Skorodin moved into animation and is currently directing CRAZY IND’N, a stop motion animation series. CRAZY IND’N went on to screen in England, Finland, New York and won best animation at the Cherokee International Film Festival. Skorodin’s most recent work, WALKING ON TURTLE ISLAND, is a television pilot that premiered at the 2009 Ashland International Film Festival in April. This is a groundbreaking series that portrays a Native American hero who wins the day. Skorodin directed The Homestead, a first hand account of the Choctaw survivors of the Trail of Tears and Ramona Band of Cahuilla, a historical documentary based on the Ramona Band of Cahuilla Indians. Skorodin is currently developing TEN LITTLE INDIANS, a feature length movie about Indians in prison. Skorodin has also directed music videos for several independent bands including Indian blues band, NATIVE ROOTS. This video won the First Nations Music Award in Chicago.

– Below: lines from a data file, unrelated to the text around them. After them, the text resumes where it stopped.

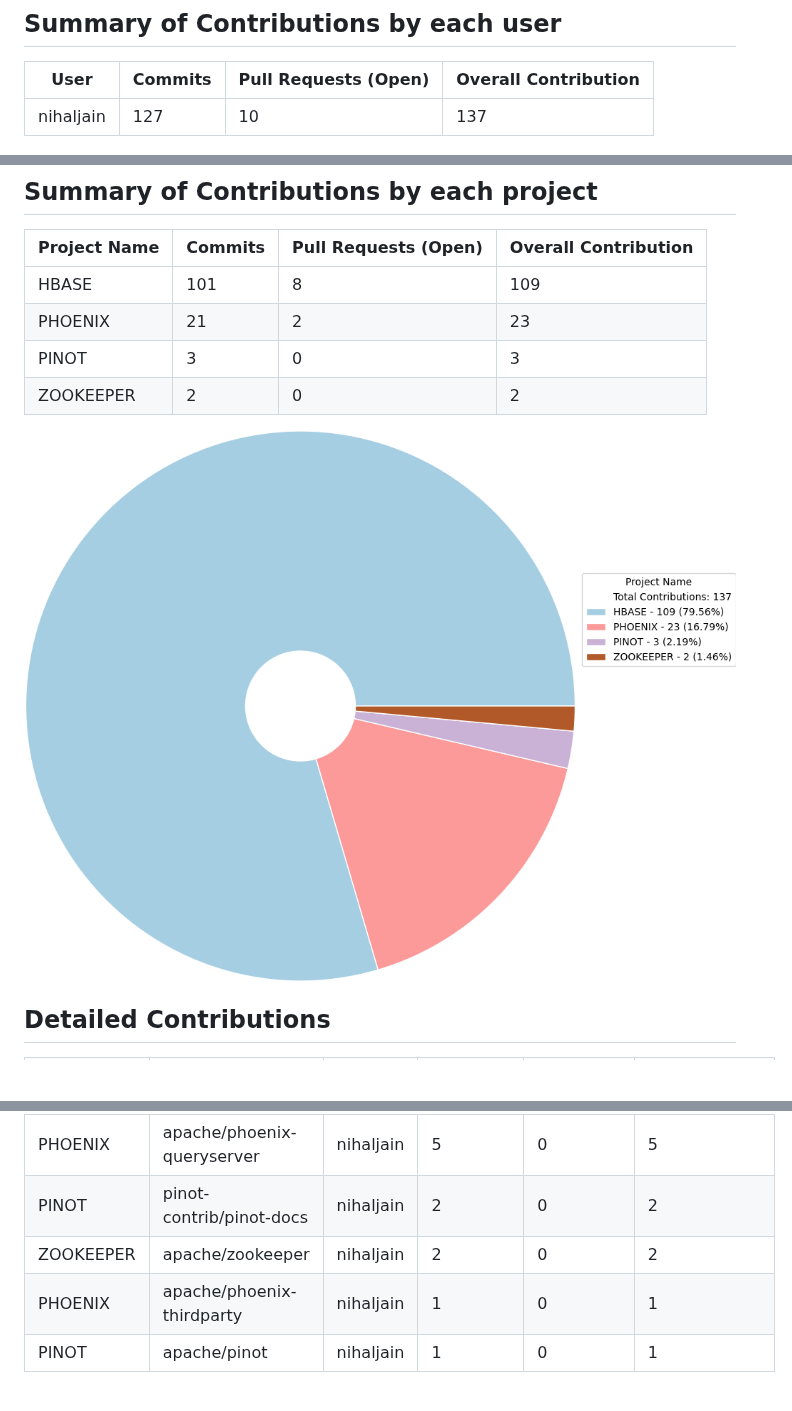
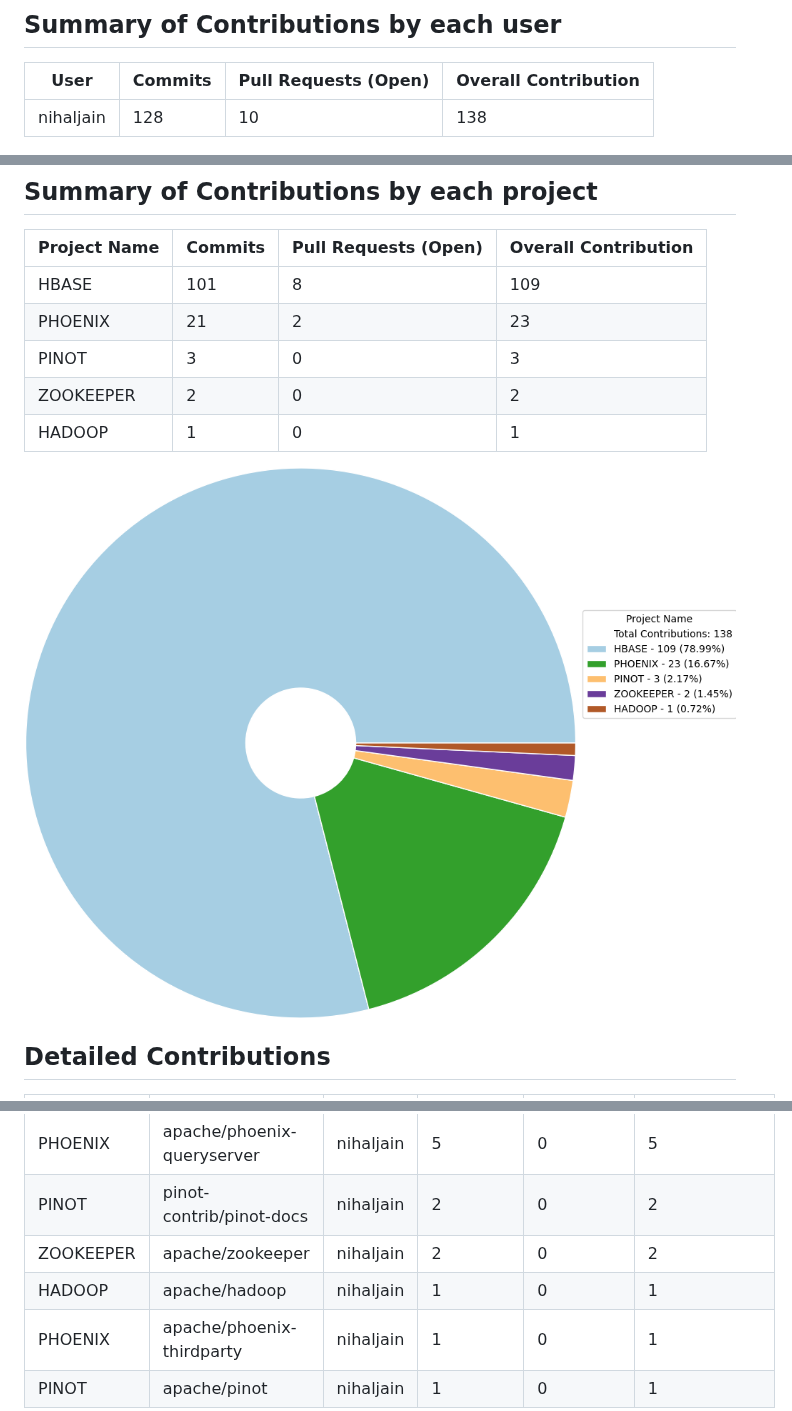
Before and after one commit to ulgens/opensource-contributions-tracker, a Markdown page: output/github_contributions_report.md, 3 parts joined by grey strips. GitHub-like rendering; pictures changed too: output/project_wise_contribution.png; blank space fills up the shorter version.

Commit message:
Run workflow and update to latest reports

```diff
--- a/output/github_contributions_report.md
+++ b/output/github_contributions_report.md
@@ -6,7 +6,7 @@ Report auto-generated on: 2025-03-19 10:16:35
 
 | User | Commits | Pull Requests (Open) | Overall Contribution |
 |------|---------|----------------------|----------------------|
-| nihaljain | 127 | 10 | 137 |
+| nihaljain | 128 | 10 | 138 |
 
 <img src="user_wise_contribution.png" alt="Contributions: User Wise" style="width:50%;">
 
@@ -18,6 +18,7 @@ Report auto-generated on: 2025-03-19 10:16:35
 | PHOENIX | 21 | 2 | 23 |
 | PINOT | 3 | 0 | 3 |
 | ZOOKEEPER | 2 | 0 | 2 |
+| HADOOP | 1 | 0 | 1 |
 
 <img src="project_wise_contribution.png" alt="Contributions: Project Wise" style="width:50%;">
 
@@ -34,5 +35,6 @@ Report auto-generated on: 2025-03-19 10:16:35
 | PHOENIX | apache/phoenix-queryserver | nihaljain | 5 | 0 | 5 |
 | PINOT | pinot-contrib/pinot-docs | nihaljain | 2 | 0 | 2 |
 | ZOOKEEPER | apache/zookeeper | nihaljain | 2 | 0 | 2 |
+| HADOOP | apache/hadoop | nihaljain | 1 | 0 | 1 |
 | PHOENIX | apache/phoenix-thirdparty | nihaljain | 1 | 0 | 1 |
 | PINOT | apache/pinot | nihaljain | 1 | 0 | 1 |
```
Also changed, not shown: other parts of output/github_contributions_report.md (+1 -1 lines), output/user_wise_contribution.png, 1 other file.
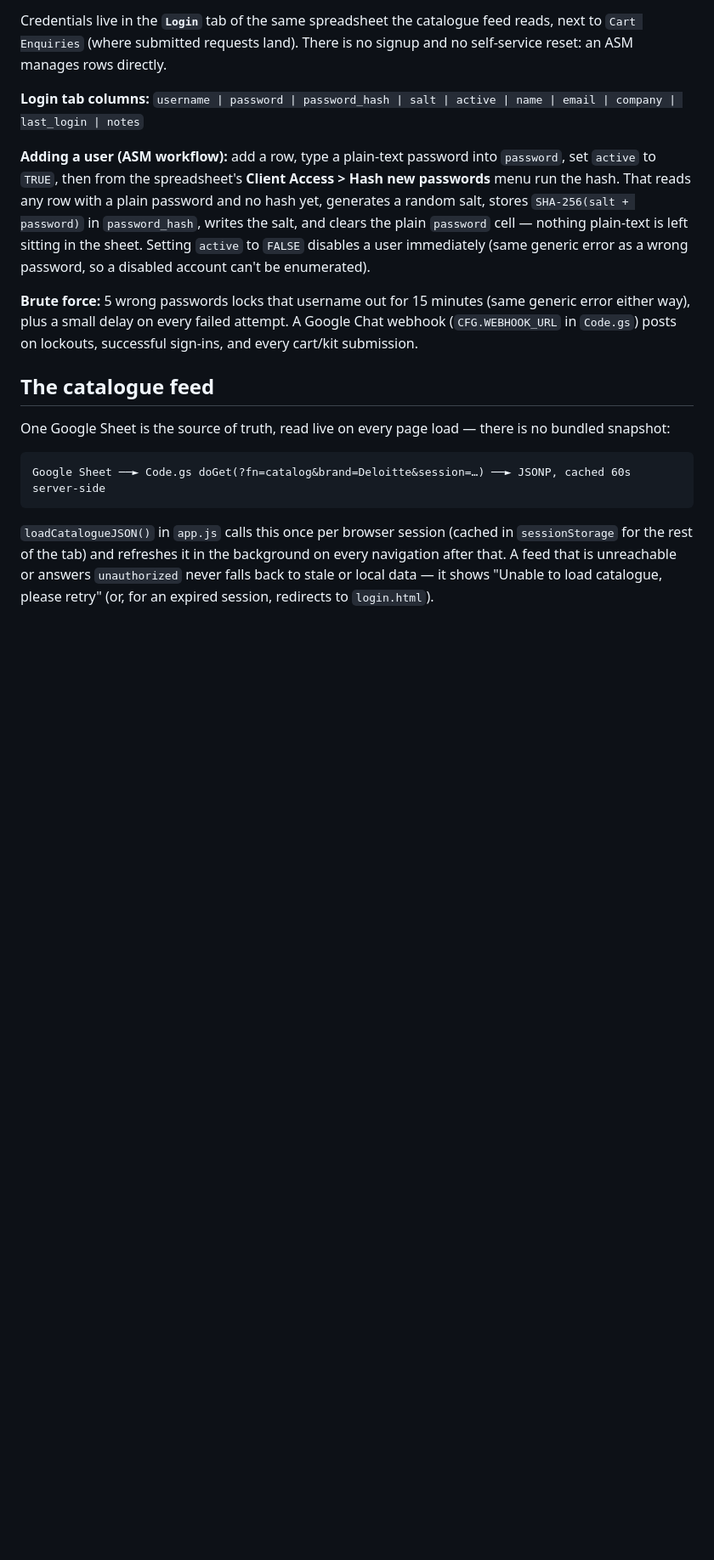
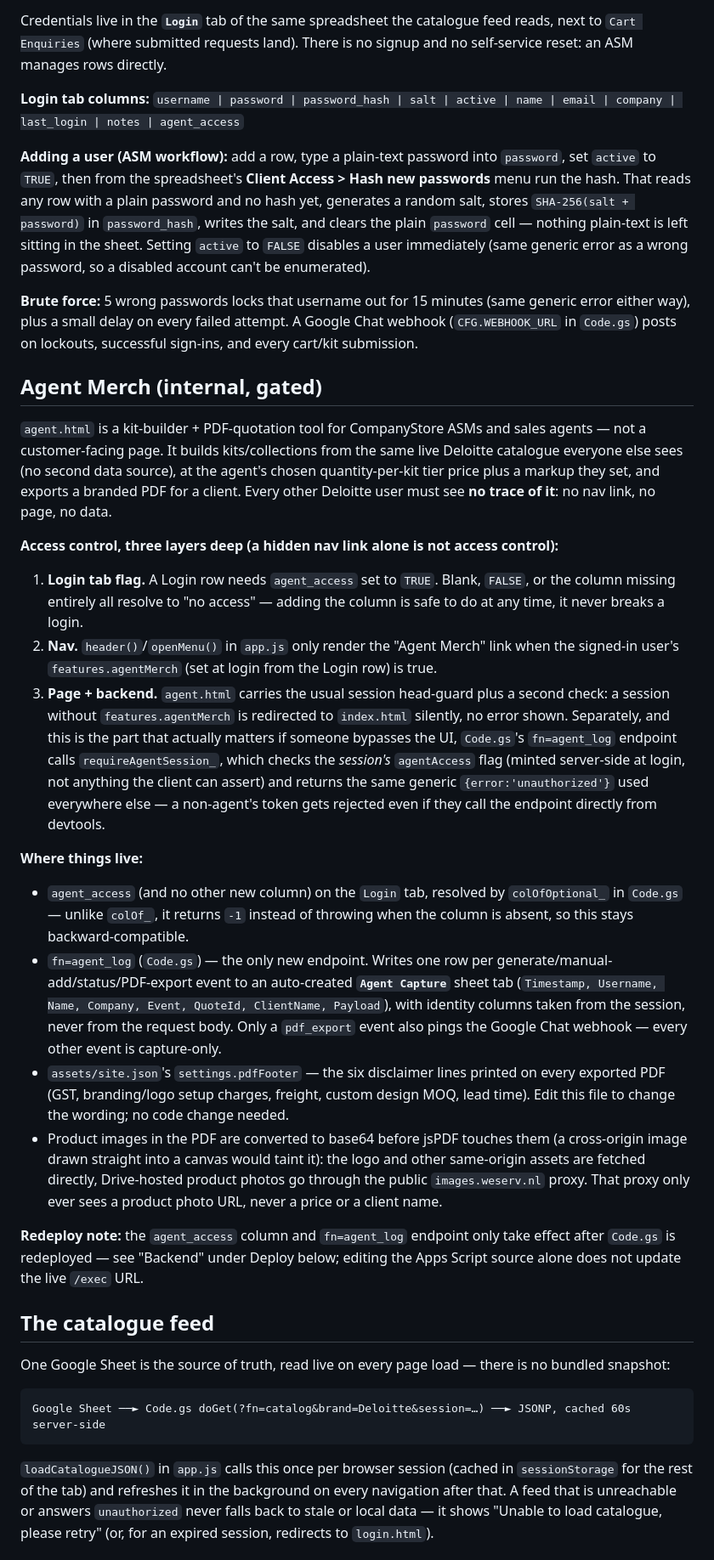
Before and after one commit to csai-svg/deloitte-B2B, a Markdown page: README.md, the part around one of its changes. Shown at 85% size. GitHub-like rendering; blank space fills up the shorter version.

Commit message:
Document Agent Merch and correct the stale Optum-sharing claim
Adds an "Agent Merch (internal, gated)" section covering the three-layer
access control (Login tab flag, nav gate, page+backend gate), where the
new agent_access column, fn=agent_log endpoint, Agent Capture tab, and
pdfFooter setting each live, and the weserv.nl image-proxy dependency.
Also fixes the Deploy > Backend section, which still described Code.gs
as bound to a spreadsheet shared with Optum — that stopped being true
once the two storefronts moved to independent deployments and sheets.

Co-Authored-By: Claude Sonnet 5 <noreply@anthropic.com>

```diff
--- a/README.md
+++ b/README.md
@@ -74,7 +77,7 @@ Credentials live in the **`Login`** tab of the same spreadsheet the catalogue
 feed reads, next to `Cart Enquiries` (where submitted requests land). There
 is no signup and no self-service reset: an ASM manages rows directly.
 
-**Login tab columns:** `username | password | password_hash | salt | active | name | email | company | last_login | notes`
+**Login tab columns:** `username | password | password_hash | salt | active | name | email | company | last_login | notes | agent_access`
 
 **Adding a user (ASM workflow):** add a row, type a plain-text password into
 `password`, set `active` to `TRUE`, then from the spreadsheet's
@@ -89,6 +92,59 @@ as a wrong password, so a disabled account can't be enumerated).
 (same generic error either way), plus a small delay on every failed attempt.
 A Google Chat webhook (`CFG.WEBHOOK_URL` in `Code.gs`) posts on lockouts,
 successful sign-ins, and every cart/kit submission.
+
+## Agent Merch (internal, gated)
+
+`agent.html` is a kit-builder + PDF-quotation tool for CompanyStore ASMs and
+sales agents — not a customer-facing page. It builds kits/collections from
+the same live Deloitte catalogue everyone else sees (no second data source),
+at the agent's chosen quantity-per-kit tier price plus a markup they set, and
+exports a branded PDF for a client. Every other Deloitte user must see **no
+trace of it**: no nav link, no page, no data.
+
+**Access control, three layers deep (a hidden nav link alone is not access
+control):**
+
+1. **Login tab flag.** A Login row needs `agent_access` set to `TRUE`. Blank,
+   `FALSE`, or the column missing entirely all resolve to "no access" — adding
+   the column is safe to do at any time, it never breaks a login.
+2. **Nav.** `header()`/`openMenu()` in `app.js` only render the "Agent Merch"
+   link when the signed-in user's `features.agentMerch` (set at login from the
+   Login row) is true.
+3. **Page + backend.** `agent.html` carries the usual session head-guard plus
+   a second check: a session without `features.agentMerch` is redirected to
+   `index.html` silently, no error shown. Separately, and this is the part
+   that actually matters if someone bypasses the UI, `Code.gs`'s
+   `fn=agent_log` endpoint calls `requireAgentSession_`, which checks the
+   *session's* `agentAccess` flag (minted server-side at login, not anything
+   the client can assert) and returns the same generic `{error:'unauthorized'}`
+   used everywhere else — a non-agent's token gets rejected even if they call
+   the endpoint directly from devtools.
+
+**Where things live:**
+
+- `agent_access` (and no other new column) on the `Login` tab, resolved by
+  `colOfOptional_` in `Code.gs` — unlike `colOf_`, it returns `-1` instead of
+  throwing when the column is absent, so this stays backward-compatible.
+- `fn=agent_log` (`Code.gs`) — the only new endpoint. Writes one row per
+  generate/manual-add/status/PDF-export event to an auto-created **`Agent
+  Capture`** sheet tab (`Timestamp, Username, Name, Company, Event, QuoteId,
+  ClientName, Payload`), with identity columns taken from the session, never
+  from the request body. Only a `pdf_export` event also pings the Google Chat
+  webhook — every other event is capture-only.
+- `assets/site.json`'s `settings.pdfFooter` — the six disclaimer lines printed
+  on every exported PDF (GST, branding/logo setup charges, freight, custom
+  design MOQ, lead time). Edit this file to change the wording; no code
+  change needed.
+- Product images in the PDF are converted to base64 before jsPDF touches them
+  (a cross-origin image drawn straight into a canvas would taint it): the
+  logo and other same-origin assets are fetched directly, Drive-hosted
+  product photos go through the public `images.weserv.nl` proxy. That proxy
+  only ever sees a product photo URL, never a price or a client name.
+
+**Redeploy note:** the `agent_access` column and `fn=agent_log` endpoint only
+take effect after `Code.gs` is redeployed — see "Backend" under Deploy below;
+editing the Apps Script source alone does not update the live `/exec` URL.
 
 ## The catalogue feed
 
```
Also changed, not shown: other parts of README.md (+12 -10 lines).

In addition to his commissioner position with the Native American Commission of the City/County of Los Angeles, Skorodin founded a film festival, a film workshop program, and a scholarship fund. Skorodin also works closely with artistic organizations outside of his immediate locale. He is a board member of the Cherokee International Film Festival in Oklahoma and of the Weeneebeg Film Festival in Canada. Skorodin has instructed many youth filmmaking workshops. His most recent was on the M’Chigeeng Ojibwe Reserve in Ontario, Canada sponsored by the Weengushk Film Institute. Skorodin has taught at many reservations in California, Oklahoma and Canada. He will be teaching again in October at the Cherokee International Film Festival.